■ INSTRUCTIONS FOR THE TASK
Provide the number of lines in the entries below containing "workbook", with no further words.

▬▬▬

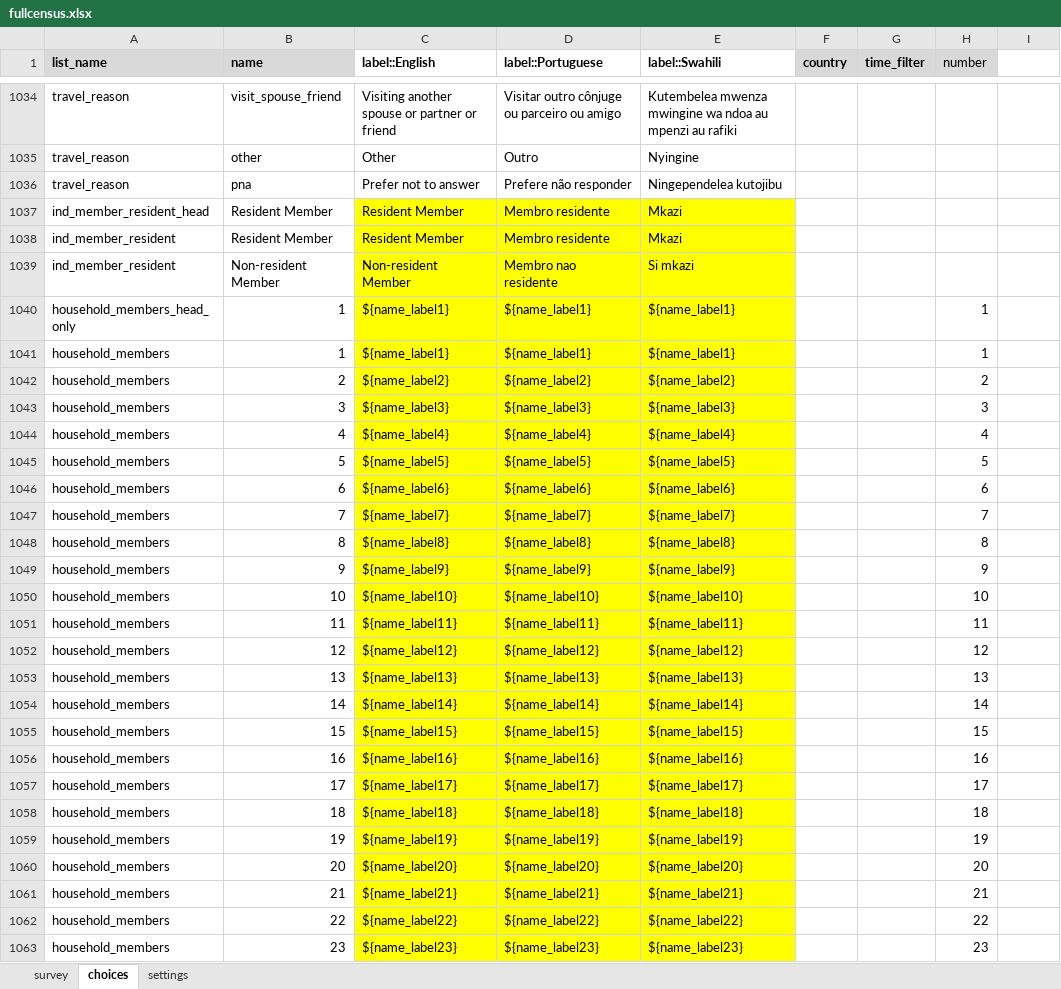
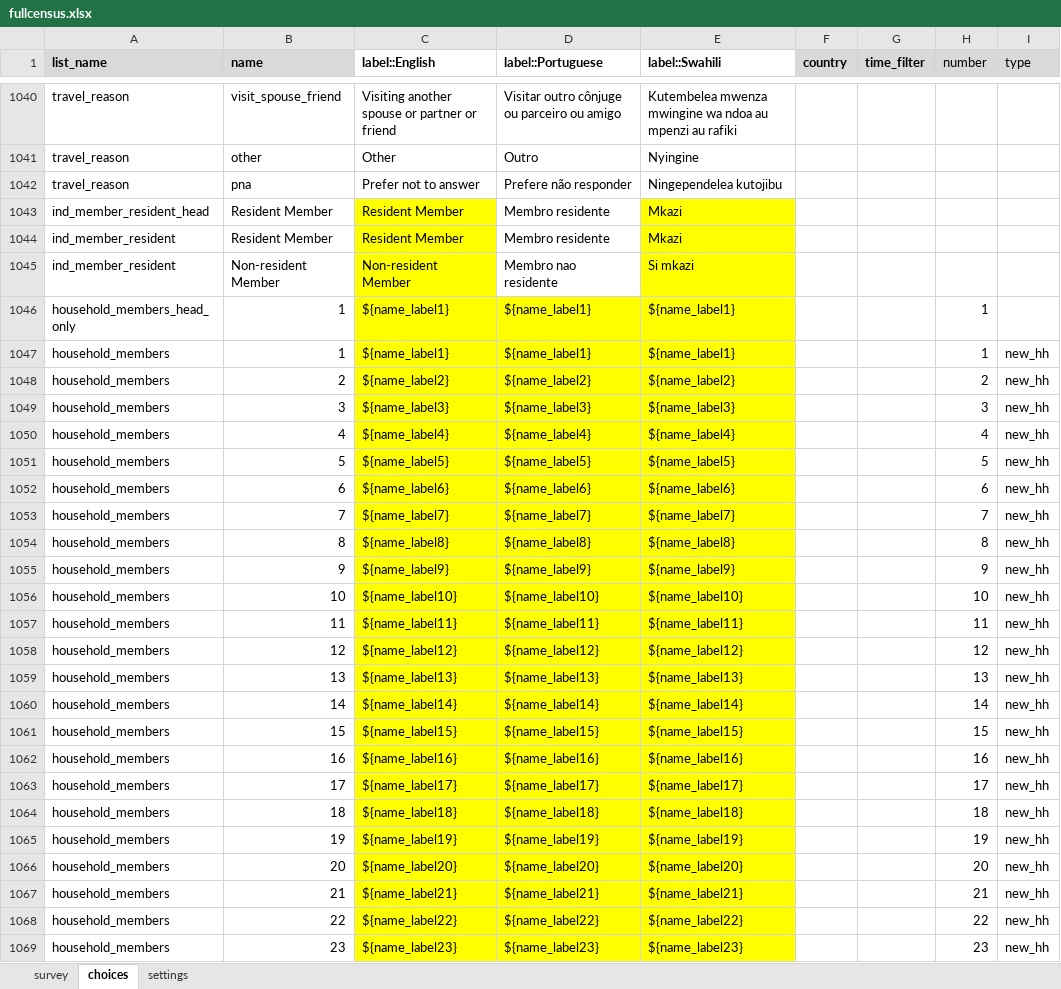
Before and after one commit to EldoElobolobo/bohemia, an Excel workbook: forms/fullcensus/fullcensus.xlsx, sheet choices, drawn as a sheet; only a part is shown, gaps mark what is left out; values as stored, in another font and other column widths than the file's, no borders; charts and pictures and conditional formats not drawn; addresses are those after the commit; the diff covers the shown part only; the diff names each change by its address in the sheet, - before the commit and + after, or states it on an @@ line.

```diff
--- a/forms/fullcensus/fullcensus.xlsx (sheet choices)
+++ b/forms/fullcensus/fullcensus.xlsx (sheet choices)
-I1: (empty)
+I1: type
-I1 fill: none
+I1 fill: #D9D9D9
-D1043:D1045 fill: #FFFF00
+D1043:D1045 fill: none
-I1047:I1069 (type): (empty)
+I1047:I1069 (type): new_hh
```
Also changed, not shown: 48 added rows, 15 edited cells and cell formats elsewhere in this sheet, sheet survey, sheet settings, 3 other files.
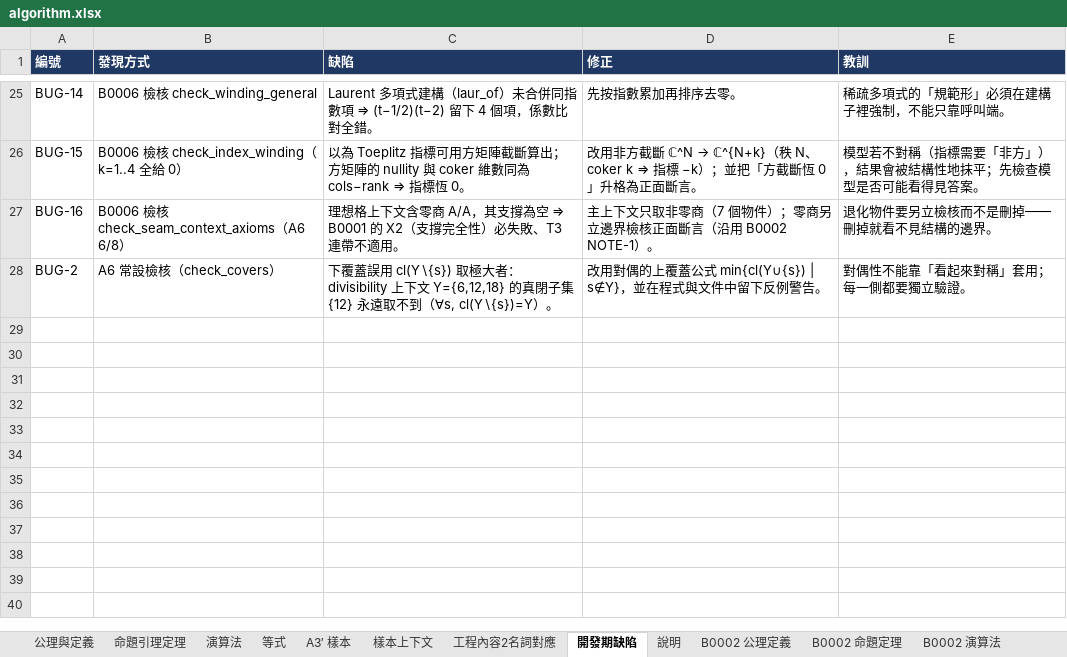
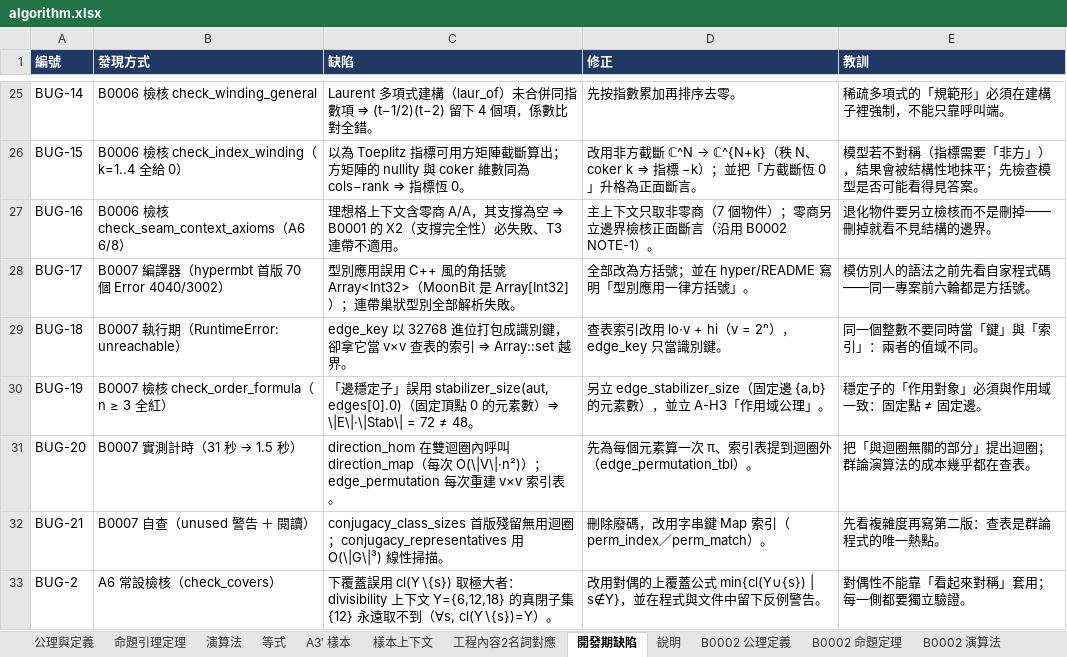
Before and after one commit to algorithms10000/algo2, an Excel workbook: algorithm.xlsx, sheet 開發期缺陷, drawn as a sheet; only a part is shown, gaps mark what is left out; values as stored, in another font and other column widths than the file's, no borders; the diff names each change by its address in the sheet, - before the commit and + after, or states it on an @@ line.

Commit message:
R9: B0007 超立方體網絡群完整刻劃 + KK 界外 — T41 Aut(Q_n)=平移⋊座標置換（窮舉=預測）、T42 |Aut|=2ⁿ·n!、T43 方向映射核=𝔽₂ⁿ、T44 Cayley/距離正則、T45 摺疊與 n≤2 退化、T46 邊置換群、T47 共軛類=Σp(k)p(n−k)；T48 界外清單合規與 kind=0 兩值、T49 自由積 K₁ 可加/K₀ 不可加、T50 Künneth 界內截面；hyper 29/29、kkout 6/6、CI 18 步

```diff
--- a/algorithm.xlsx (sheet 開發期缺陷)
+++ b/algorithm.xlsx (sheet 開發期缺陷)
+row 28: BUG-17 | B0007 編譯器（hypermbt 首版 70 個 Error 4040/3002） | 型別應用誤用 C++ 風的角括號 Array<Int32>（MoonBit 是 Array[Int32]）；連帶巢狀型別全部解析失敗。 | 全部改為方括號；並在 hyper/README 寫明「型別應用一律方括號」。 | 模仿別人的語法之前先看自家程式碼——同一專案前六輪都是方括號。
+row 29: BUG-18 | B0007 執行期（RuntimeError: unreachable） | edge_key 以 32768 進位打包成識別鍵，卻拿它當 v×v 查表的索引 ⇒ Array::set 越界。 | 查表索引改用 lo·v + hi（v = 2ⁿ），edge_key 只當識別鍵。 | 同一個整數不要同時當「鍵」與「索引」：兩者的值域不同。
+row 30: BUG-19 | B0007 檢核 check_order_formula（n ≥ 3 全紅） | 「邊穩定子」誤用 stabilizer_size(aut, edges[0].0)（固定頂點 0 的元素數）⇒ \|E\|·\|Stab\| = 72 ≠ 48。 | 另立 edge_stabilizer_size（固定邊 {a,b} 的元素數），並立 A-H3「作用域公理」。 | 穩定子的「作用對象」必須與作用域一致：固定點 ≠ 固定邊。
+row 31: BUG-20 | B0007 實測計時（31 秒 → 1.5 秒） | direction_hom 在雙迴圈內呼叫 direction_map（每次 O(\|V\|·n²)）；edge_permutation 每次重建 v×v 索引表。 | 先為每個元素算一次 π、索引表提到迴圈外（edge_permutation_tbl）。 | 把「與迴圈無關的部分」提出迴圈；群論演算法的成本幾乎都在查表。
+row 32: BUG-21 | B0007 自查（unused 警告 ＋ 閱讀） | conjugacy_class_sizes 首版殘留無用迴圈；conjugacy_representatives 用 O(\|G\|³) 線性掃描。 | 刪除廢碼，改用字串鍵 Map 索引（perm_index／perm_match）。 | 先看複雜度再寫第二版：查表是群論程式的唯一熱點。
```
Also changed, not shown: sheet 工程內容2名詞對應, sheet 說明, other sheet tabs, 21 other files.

▬▬▬

■ ANSWER SECTION
2